"""

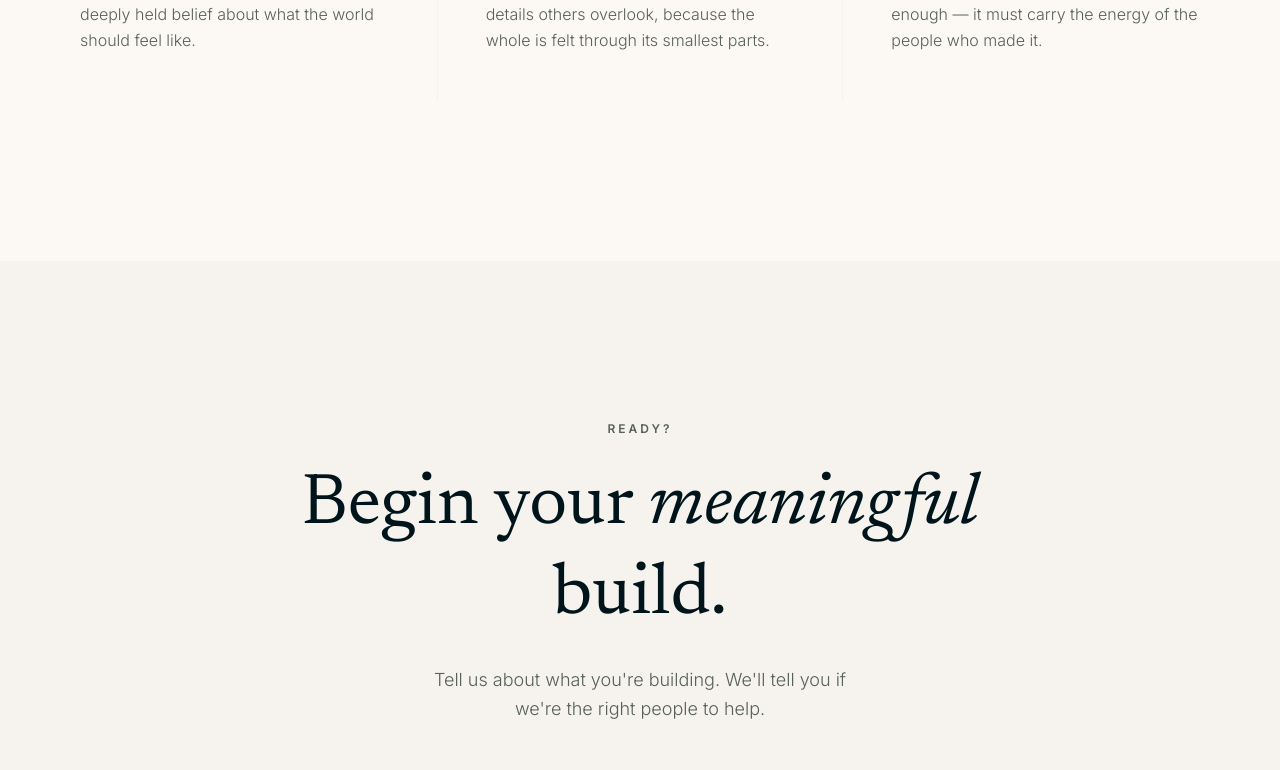
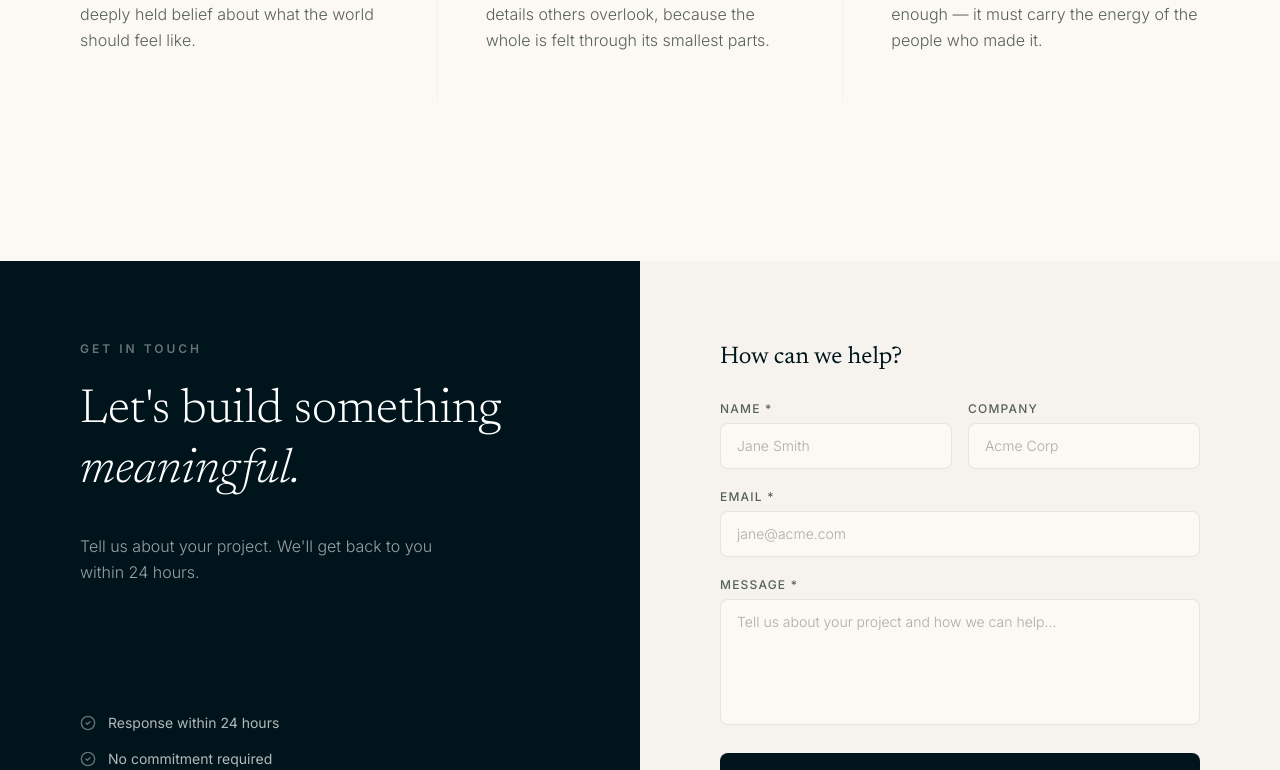
Before and after one commit to PathPuffin/pathpuffin_website, a React (Vite) app: page / in a window 1280 px wide. Shown: the part 2006-2776 px from the top of the page. Built offline with nearby package versions, Linux system fonts and the light colour scheme.

Commit message:
Add contact form section

```diff
--- a/src/App.tsx
+++ b/src/App.tsx
@@ -5,7 +5,7 @@
 
 import { useState } from "react";
 import { motion } from "motion/react";
-import { ArrowRight, Mail, LinkedinIcon, XIcon } from "lucide-react";
+import { ArrowRight, Mail, LinkedinIcon, XIcon, CheckCircle2 } from "lucide-react";
 
 const LOGO_URL = "/puffin_logo_highres.png";
 const HERO_IMAGE_URL = "/pathpuffin3d.png";
@@ -194,6 +194,136 @@ const Process = () => {
   );
 };
 
+const Contact = () => {
+  const [form, setForm] = useState({ name: "", company: "", email: "", message: "" });
+  const [sent, setSent] = useState(false);
+
+  const handleSubmit = (e: React.FormEvent) => {
+    e.preventDefault();
+    const subject = `Project inquiry from ${form.name}${form.company ? ` (${form.company})` : ""}`;
+    const body = `Name: ${form.name}\nCompany: ${form.company}\nEmail: ${form.email}\n\n${form.message}`;
+    window.location.href = `mailto:${CONTACT_EMAIL}?subject=${encodeURIComponent(subject)}&body=${encodeURIComponent(body)}`;
+    setSent(true);
+  };
+
+  const inputClass = "w-full border border-outline-variant/40 rounded-lg px-4 py-3 text-sm font-light text-primary placeholder:text-secondary/50 focus:outline-none focus:border-primary/40 transition-colors bg-background";
+
+  return (
+    <section id="contact" className="py-0">
+      <div className="max-w-7xl mx-auto">
+        <motion.div
+          initial={{ opacity: 0, y: 20 }}
+          whileInView={{ opacity: 1, y: 0 }}
+          viewport={{ once: true }}
+          transition={{ duration: 0.8 }}
+          className="grid grid-cols-1 lg:grid-cols-2 min-h-150"
+        >
+          {/* Left panel */}
+          <div className="bg-primary text-on-primary p-12 lg:p-20 flex flex-col justify-between">
+            <div>
+              <span className="text-xs font-semibold uppercase tracking-[0.25em] text-on-primary/40 mb-6 block">Get in touch</span>
+              <h2 className="font-serif text-4xl md:text-5xl font-light leading-tight mb-8">
+                Let's build something <span className="italic">meaningful.</span>
+              </h2>
+              <p className="text-on-primary/60 font-light leading-relaxed max-w-sm">
+                Tell us about your project. We'll get back to you within 24 hours.
+              </p>
+            </div>
+
+            <ul className="mt-12 flex flex-col gap-4">
+              {[
+                "Response within 24 hours",
+                "No commitment required",
+                "Honest advice, always",
+              ].map((item) => (
+                <li key={item} className="flex items-center gap-3 text-sm text-on-primary/70">
+                  <CheckCircle2 className="w-4 h-4 text-on-primary/40 shrink-0" />
+                  {item}
+                </li>
+              ))}
+            </ul>
+          </div>
+
+          {/* Right panel — form */}
+          <div className="bg-surface-container-low p-12 lg:p-20 flex items-center">
+            {sent ? (
+              <motion.div
+                initial={{ opacity: 0, scale: 0.95 }}
+                animate={{ opacity: 1, scale: 1 }}
+                className="text-center w-full"
+              >
+                <CheckCircle2 className="w-12 h-12 text-primary mx-auto mb-4 opacity-60" />
+                <h3 className="font-serif text-2xl text-primary mb-2">Your email client is open</h3>
+                <p className="text-secondary font-light text-sm">Finish sending the message and we'll be in touch shortly.</p>
+              </motion.div>
+            ) : (
+              <form onSubmit={handleSubmit} className="w-full flex flex-col gap-5">
+                <h3 className="font-serif text-2xl text-primary mb-2">How can we help?</h3>
+
+                <div className="grid grid-cols-1 sm:grid-cols-2 gap-4">
+                  <div className="flex flex-col gap-1.5">
+                    <label className="text-xs uppercase tracking-widest text-secondary font-medium">Name *</label>
+                    <input
+                      type="text"
+                      placeholder="Jane Smith"
+                      required
+                      value={form.name}
+                      onChange={(e) => setForm({ ...form, name: e.target.value })}
+                      className={inputClass}
+                    />
+                  </div>
+                  <div className="flex flex-col gap-1.5">
+                    <label className="text-xs uppercase tracking-widest text-secondary font-medium">Company</label>
+                    <input
+                      type="text"
+                      placeholder="Acme Corp"
+                      value={form.company}
+                      onChange={(e) => setForm({ ...form, company: e.target.value })}
+                      className={inputClass}
+                    />
+                  </div>
+                </div>
+
+                <div className="flex flex-col gap-1.5">
+                  <label className="text-xs uppercase tracking-widest text-secondary font-medium">Email *</label>
+                  <input
+                    type="email"
+                    placeholder="jane@acme.com"
+                    required
+                    value={form.email}
+                    onChange={(e) => setForm({ ...form, email: e.target.value })}
+                    className={inputClass}
+                  />
+                </div>
+
+                <div className="flex flex-col gap-1.5">
+                  <label className="text-xs uppercase tracking-widest text-secondary font-medium">Message *</label>
+                  <textarea
+                    placeholder="Tell us about your project and how we can help..."
+                    required
+                    rows={5}
+                    value={form.message}
+                    onChange={(e) => setForm({ ...form, message: e.target.value })}
+                    className={`${inputClass} resize-none`}
+                  />
+                </div>
+
+                <button
+                  type="submit"
+                  className="bg-primary text-on-primary py-4 rounded-lg font-medium text-sm uppercase tracking-widest hover:bg-primary/80 transition-all duration-300 flex items-center justify-center gap-2 group mt-2"
+                >
+                  Send Message
+                  <ArrowRight className="w-4 h-4 group-hover:translate-x-1 transition-transform" />
+                </button>
+              </form>
+            )}
+          </div>
+        </motion.div>
+      </div>
+    </section>
+  );
+};
+
 const CTA = () => {
   return (
     <section className="py-40 bg-surface-container-low">
@@ -312,6 +442,7 @@ export default function App() {
         <Hero />
         <Philosophy />
         <Process />
+        <Contact />
         <CTA />
       </main>
       <Footer />
```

"""

§ **What the task requires**: Scan the lines above for "motion", then copy every one that has it.

§ **Response for this exercise**:
 import { motion } from "motion/react";
+        <motion.div
+              <motion.div
+              </motion.div>
+        </motion.div>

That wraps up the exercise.